by PIOTR GROTOWSKI
This is the article from the 1st volume of the archaelogical magazine Acta Militaria Medievalia, published a few years ago. All copies of the book were sold quite fast, so the publisher (Museum of Sanok and Polish Academy of Science), decided to put PDF version of the magazine on the web.
Below you’ll find the file for download with the article (PDF file compressed with rar). The file includes copyable text, you can later put into the translator on this site. Below you can read English summary of the paper.
The earliest historical sources describing the customs of Slavs are the accounts of Greek writers. The information on warfare customs may be found not only in the chroniclers’ accounts but also in military handbooks. Although treaties of this type are a continuation of ancient military writing and tend to imitate its forms, due to their utilitarian character they may be regarded as a particularly credible source for a historian. This category of texts may be divided into three groups according to their value for the studies of the weaponry and tactics of Slavs. The earliest treaties created until the mid 6th century and subsequent highly specialist handbooks on water combat, the art of siege, and the methods of harassing Arabs do not contain any significant knowledge on Slavs.

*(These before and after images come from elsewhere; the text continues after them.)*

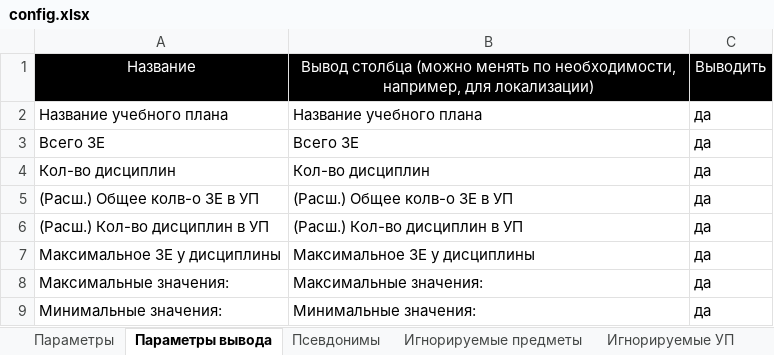
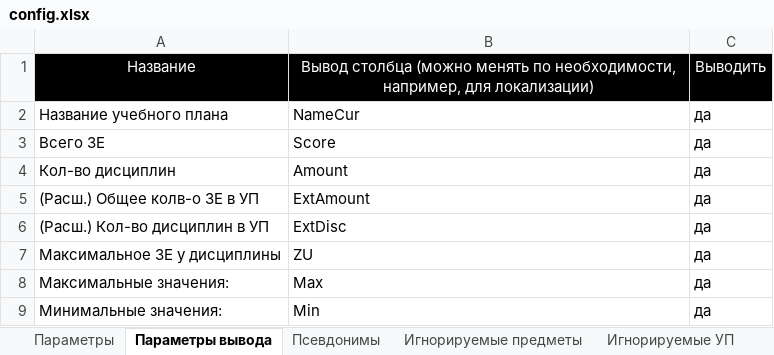
Before and after one commit to ekhalturin-ki15/SPA-SFU2, an Excel workbook: config.xlsx, sheet Параметры вывода, drawn as a sheet; values as stored, in another font and other column widths than the file's, no borders; the diff names each change by its address in the sheet, - before the commit and + after, or states it on an @@ line.

```diff
--- a/config.xlsx (sheet Параметры вывода)
+++ b/config.xlsx (sheet Параметры вывода)
-B2: Название учебного плана
+B2: NameCur
-B3: Всего ЗЕ
+B3: Score
-B4: Кол-во дисциплин
+B4: Amount
-B5: (Расш.) Общее колв-о ЗЕ в УП
+B5: ExtAmount
-B6: (Расш.) Кол-во дисциплин в УП
+B6: ExtDisc
-B7: Максимальное ЗЕ у дисциплины
+B7: ZU
-B8: Максимальные значения:
+B8: Max
-B9: Минимальные значения:
+B9: Min
```
Also changed, not shown: result/grad/TotalData.xlsx, 2 other files.
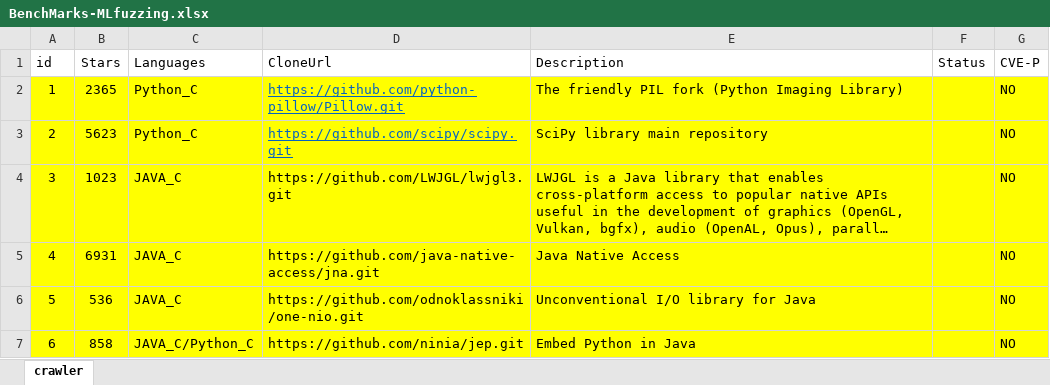
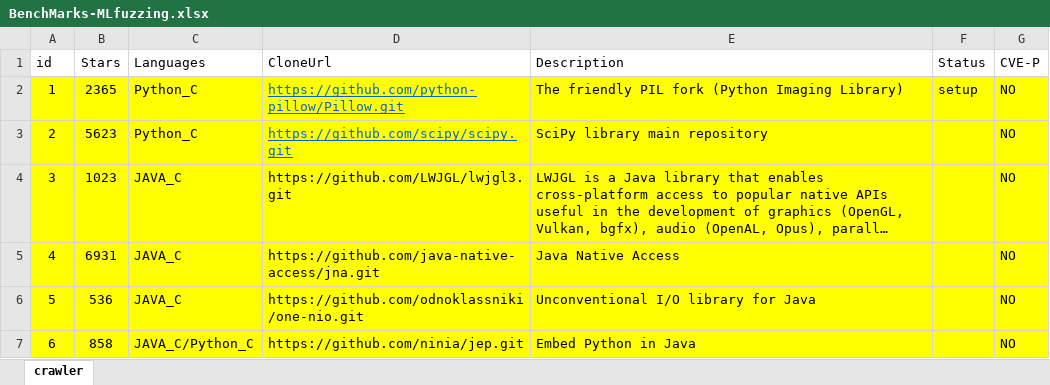
Before and after one commit to awen-li/PolyFuzz, an Excel workbook: tool/Crawler/BenchMarks-MLfuzzing.xlsx, sheet crawler, drawn as a sheet; only a part is shown; long unchanged cells end in …; values as stored, in another font and other column widths than the file's, no borders; the diff names each change by its address in the sheet, - before the commit and + after, or states it on an @@ line.

Commit message:
update benchs status

```diff
--- a/tool/Crawler/BenchMarks-MLfuzzing.xlsx (sheet crawler)
+++ b/tool/Crawler/BenchMarks-MLfuzzing.xlsx (sheet crawler)
-F2 (Status): (empty)
+F2 (Status): setup
```
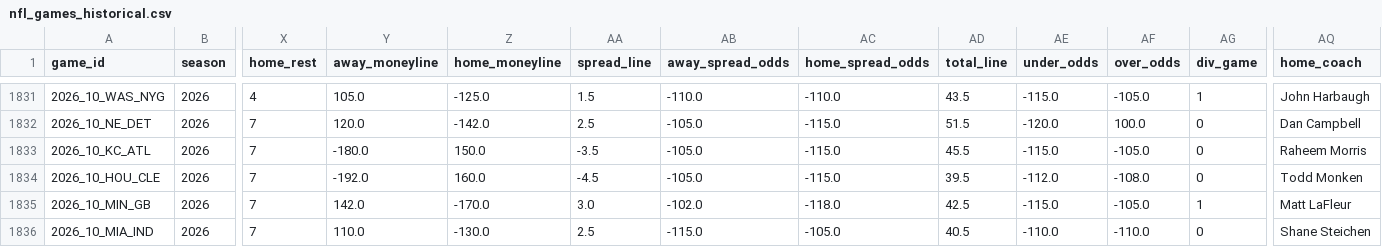
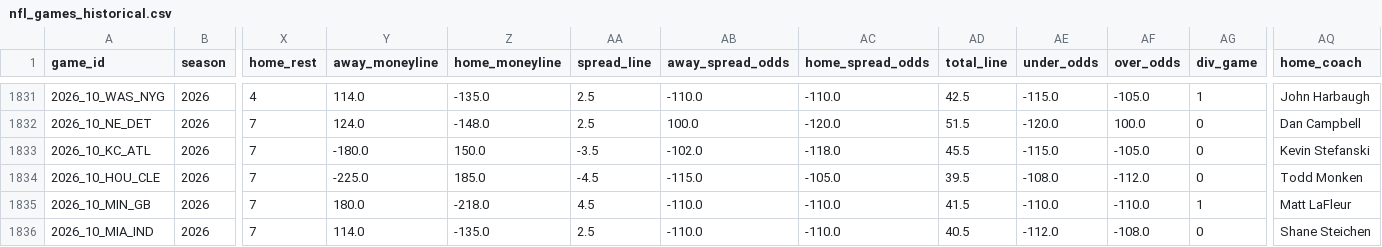
Before and after one commit to bestoddspredictions-web/nfl-predictions, a CSV file: data_files/nfl_games_historical.csv, drawn as a sheet; only a part is shown, gaps mark what is left out; the diff covers the shown part only; the diff names each change by its address in the sheet, - before the commit and + after, or states it on an @@ line.

```diff
--- a/data_files/nfl_games_historical.csv
+++ b/data_files/nfl_games_historical.csv
-Y1831 (away_moneyline): 105.0
+Y1831 (away_moneyline): 114.0
-Z1831 (home_moneyline): -125.0
+Z1831 (home_moneyline): -135.0
-AA1831 (spread_line): 1.5
+AA1831 (spread_line): 2.5
-AD1831 (total_line): 43.5
+AD1831 (total_line): 42.5
-Y1832 (away_moneyline): 120.0
+Y1832 (away_moneyline): 124.0
-Z1832 (home_moneyline): -142.0
+Z1832 (home_moneyline): -148.0
-AB1832 (away_spread_odds): -105.0
+AB1832 (away_spread_odds): 100.0
-AC1832 (home_spread_odds): -115.0
+AC1832 (home_spread_odds): -120.0
-AB1833 (away_spread_odds): -105.0
+AB1833 (away_spread_odds): -102.0
-AC1833 (home_spread_odds): -115.0
+AC1833 (home_spread_odds): -118.0
-AQ1833 (home_coach): Raheem Morris
+AQ1833 (home_coach): Kevin Stefanski
-Y1834 (away_moneyline): -192.0
+Y1834 (away_moneyline): -225.0
-Z1834 (home_moneyline): 160.0
+Z1834 (home_moneyline): 185.0
-AB1834 (away_spread_odds): -105.0
+AB1834 (away_spread_odds): -115.0
-AC1834 (home_spread_odds): -115.0
+AC1834 (home_spread_odds): -105.0
-AE1834 (under_odds): -112.0
+AE1834 (under_odds): -108.0
-AF1834 (over_odds): -108.0
+AF1834 (over_odds): -112.0
-Y1835 (away_moneyline): 142.0
+Y1835 (away_moneyline): 180.0
-Z1835 (home_moneyline): -170.0
+Z1835 (home_moneyline): -218.0
-AA1835 (spread_line): 3.0
+AA1835 (spread_line): 4.5
-AB1835 (away_spread_odds): -102.0
+AB1835 (away_spread_odds): -110.0
-AC1835 (home_spread_odds): -118.0
+AC1835 (home_spread_odds): -110.0
-AD1835 (total_line): 42.5
+AD1835 (total_line): 41.5
-AE1835 (under_odds): -115.0
+AE1835 (under_odds): -110.0
-AF1835 (over_odds): -105.0
+AF1835 (over_odds): -110.0
-Y1836 (away_moneyline): 110.0
+Y1836 (away_moneyline): 114.0
-Z1836 (home_moneyline): -130.0
+Z1836 (home_moneyline): -135.0
-AB1836 (away_spread_odds): -115.0
+AB1836 (away_spread_odds): -110.0
-AC1836 (home_spread_odds): -105.0
+AC1836 (home_spread_odds): -110.0
-AE1836 (under_odds): -110.0
+AE1836 (under_odds): -112.0
-AF1836 (over_odds): -110.0
+AF1836 (over_odds): -108.0
```
Also changed, not shown: 143 edited cells elsewhere in this file, data_files/espn_injuries.csv, data_files/model_feature_importances.csv, 4 other files.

The second group consists mainly of two extensive treaties from the latter half of the first millennium: Strategikon, attributed to Emperor Maurice, and Tactics by Leon VI modelled on the former work. In both works the description of Slavonic Sklawoi and Antoi and the remarks on their military customs are a paraphrase of the description contained in Wars by Procopius of Caesarea [VII 14/25-26]. They describe the weapons of Slavs as consisting of javelins, bows, and small shields – the equipment of light armoured troops. The tactics of those tribes was limited to setting up ambushes, whilst in open fights they were defeated even by a less numerous enemy. On the one hand, such a picture is in sharp contrast to the knowledge about the excellently armed and armoured Avar, Persian and Bulgarian troops, while on the other, it appears to confirm the opinions about the peaceful character of Slavs and their friendly attitude to strangers. Bearing this in mind, their successful confrontation with Byzantium in the Balkans in the 6th-7th centuries should be explained by the simultaneous involvement of Byzantium in the war against Persia, the decisive role played by the Avars remaining in coalition with Persians, and their numerical strength. The third group is made up of the latest treaties from the second half of the 10th and 11th centuries. They are much more precise in characterising the individual nations: Serbs, Bulgarians, and Ruthenians. They also differ in the realities described and in the details of descriptions. The most information is contained in the latest Byzantine military handbook – Strategikon by Kekaumenos (the 3rd quarter of the 11th cent). It is the result of its form, distinguishing it from the earlier treaties, which made frequent allusions to the examples taken from historical events, as well as from the family bonds of the author who probably came from Thessalia.
Apart from the descriptions known from other sources, such as the siege of Thessaloniki by Alusianos in 1041, special attention should be paid to the reference of the use of hand-wielded Greek fire siphons by the Bulgarian defenders of the Moir castle against the besieging troops of Basil II. Both the fact of possessing technologically advanced weapons and other information conveyed by this group of treaties create, unlike in other contemporary handbooks, a picture of well armed and trained troops of individual Slavic states, whose military value was parallel to the Byzantine army. The difference between perceiving the military strength of Slavs in the handbooks from 6th/7th and 9th/10h centuries and in the latest treaties from the end of the 10th and 11th centuries indicates the changes in the art of war of that ethnic group, which is also confirmed by the archaeological material. The weaponry and tactics of the Slavic neighbours of the Empire changed substantially from their first appearance on the River Dunaj to the formation of independent states in the 10th cent., and were adapted to the warfare methods of their enemies.
Translated by Ireneusz Paternoga